She also noted that the EU Battery Alliance is building new factories to power at least six-million electric vehicles (EVs) by 2025, with the battery market expected to grow considerably.
She noted that the EU was financing organisations such as GreenCape, the Council for Scientific and Industrial Research, and South African small, medium-sized and microenterprises (SMMEs) and exporters to explore how to collaboratively build the global value chain for batteries, green hydrogen and circular economy products.
She also mentioned that, during the first part of the pandemic, the EU partnered with GreenCape and local private investors to mobilise the Green Outcomes Fund.
The fund was set up by South Africa’s National Treasury before the pandemic and Kionka said it was useful in channelling emergency support to green SMMEs during the pandemic, with local beneficiaries indicating that it enabled them to stay afloat, as well as create jobs in response to new demand for green goods and services.
Kionka emphasised that now was the time to use EU-South African strategic partnerships to their fullest, as it could drive development and businesses, create sustainable jobs, transfer skills and enable a just and green economy.
EIB Sustainable and Circular Industries specialist Darragh Mac Neill highlighted the bank’s history of climate change action, and noted that it was aiming to enhance this, with the ambition to grow its investment portfolio in climate action and sustainability to 50%.
He noted that sectors such as the steel sector were going through a transformation process to focus on climate action and sustainability, with efforts being made around climate action, climate change mitigation, renewable energy and climate change adaption.
In the future, he said, the bank would be adding an environmental sustainability focus area, to allow it to capture more areas around water and resources, the transition to a circular economy and pollution prevention and protection.
Therefore, Mac Neill said there would be a more balanced focus between climate action and environmental sustainability in the future.
He noted that businesses were looking to explore the opportunities within the circular economy, with the textiles sector as one that was seeing a lot of activity in this space, reflecting pressure to regulate and manage textile waste flows.
He also noted that the steel and automotive sectors were considering recycling automotive components and putting these back into the value chain.
United Nations Industrial Development Organisation Department of Environment Industrial Resource Efficiency deputy director Nilgün Tas noted that for the AfCFTA to yield benefits, African manufacturing must be expanded and become more competitive, regionally and globally.
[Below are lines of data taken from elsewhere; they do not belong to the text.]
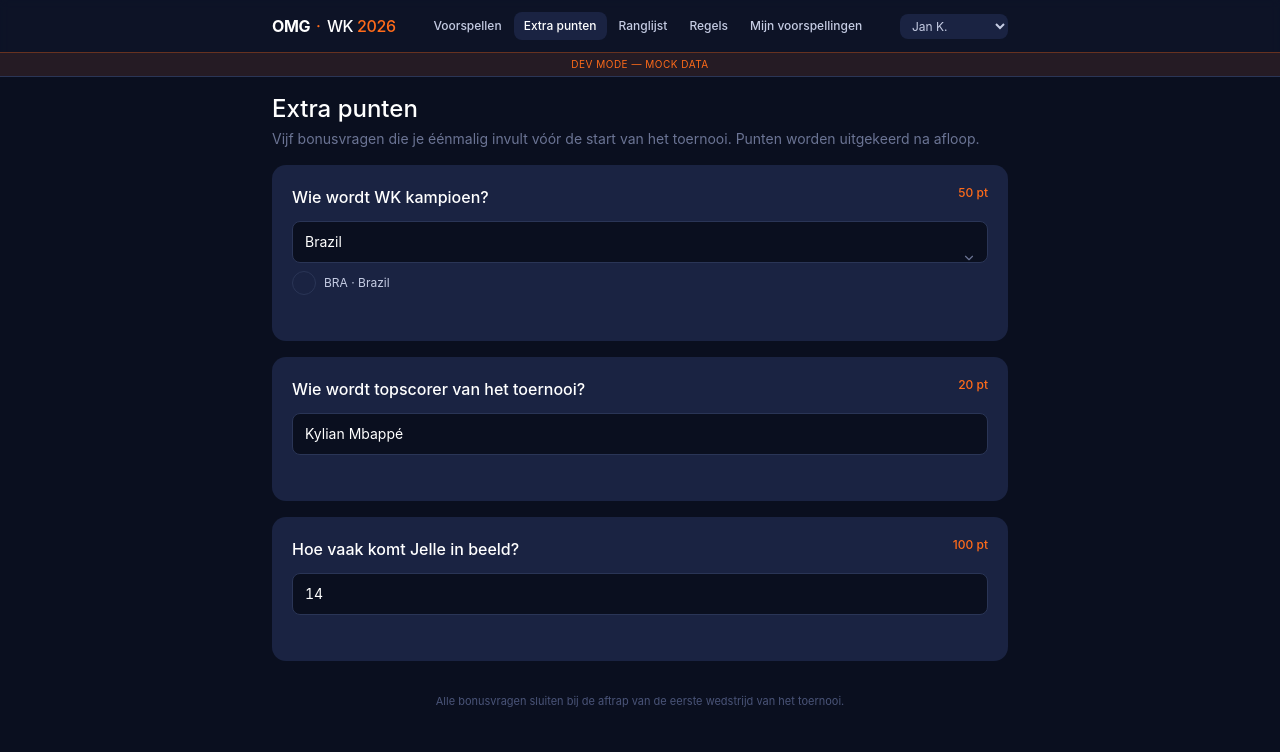
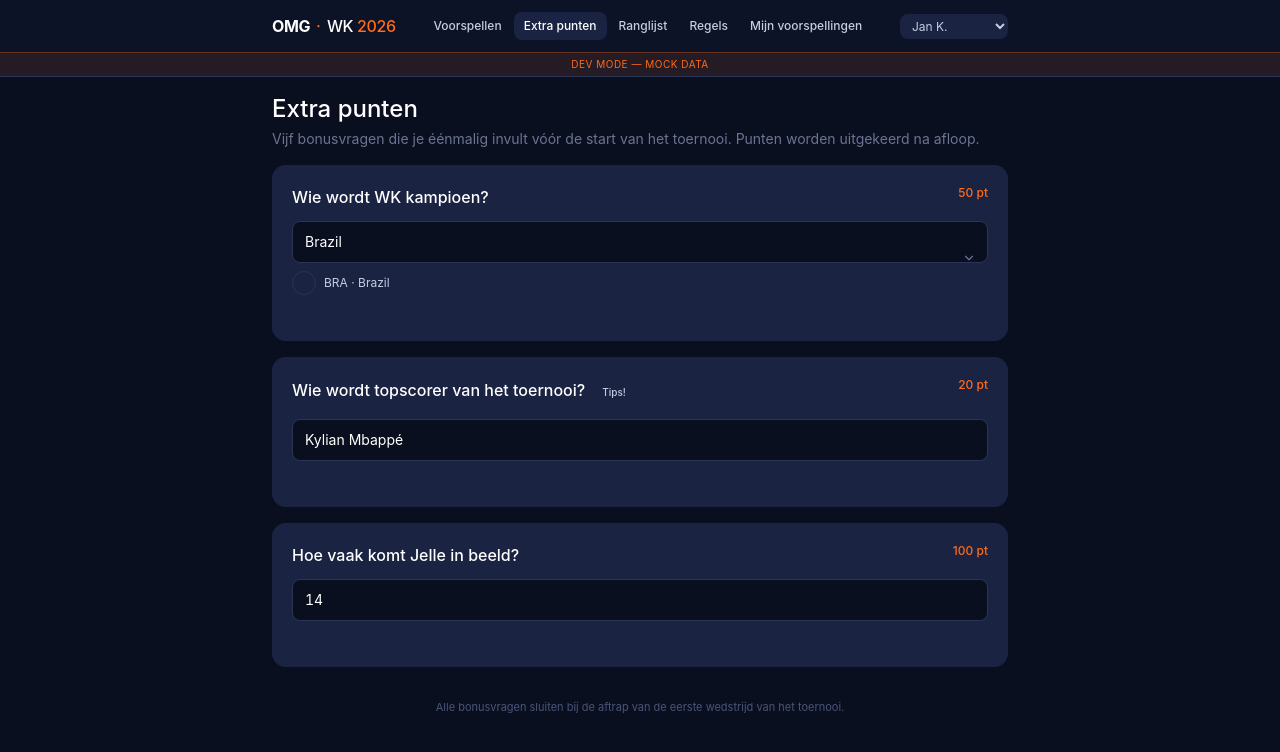
Before and after one commit to Guidoznl/OMG-WK-POULE-TEST, a Next.js app: page /extras in a window 1280 px wide. Shown: the top 752 px of the page. Built offline with nearby package versions, Linux system fonts and the light colour scheme.

Commit message:
Detect topscorer questions and add tips link
Added detection for topscorer questions and updated rendering logic to include a link for tips.

```diff
--- a/app/extras/page.tsx
+++ b/app/extras/page.tsx
@@ -134,6 +134,10 @@ function BonusQuestionCard({ question, currentAnswer, onSave, locked }: {
   const scoringType = (question as any).scoring_type as string | undefined
   const isScale = scoringType === 'scale'
 
+  // Detecteer of dit de topscorer-vraag is (voor de "Tips!" link).
+  // Match op question_text — id zou kunnen wijzigen tussen omgevingen.
+  const isTopscorer = /topscorer/i.test(question.question_text)
+
   useEffect(() => {
     if (locked) return
     if (value === currentAnswer) return
@@ -165,7 +169,19 @@ function BonusQuestionCard({ question, currentAnswer, onSave, locked }: {
   return (
     <div className={wrapClass}>
       <div className="flex items-start justify-between mb-3 gap-3">
-        <h3 className="font-display text-base text-ink-50 font-medium">{question.question_text}</h3>
+        <h3 className="font-display text-base text-ink-50 font-medium">
+          {question.question_text}
+          {isTopscorer && (
+            <a
+              href="https://www.voetbalwedden.net/wk-2026/wedden/topscorers"
+              target="_blank"
+              rel="noopener noreferrer"
+              className="ml-2 inline-flex items-center rounded-full border border-ink-700 px-2 py-0.5 text-[10px] font-medium text-ink-200 hover:border-ink-500 hover:text-ink-50 transition-colors align-middle"
+            >
+              Tips!
+            </a>
+          )}
+        </h3>
         <span className="text-xs text-accent-orange font-display font-medium whitespace-nowrap">
           {pointsLabel}
         </span>
```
She said that Africa must continue to pursue diversification, value addition, activity increases in manufacturing, promotion of widespread innovation and the adoption of green technology.
The latter, she noted, would support green jobs as well as skills development, including in digital technology.
She indicated that this must be pursued while ensuring environmental sustainability and inclusivity.
Tas noted that focusing on energy efficiency alone was not enough, as other climate change impacts were embedded in the products and services people consume.
Therefore, there is a need to promote a circular economy, with this to be done in a just transition, as a means to inclusive and sustainable development on the continent, she highlighted.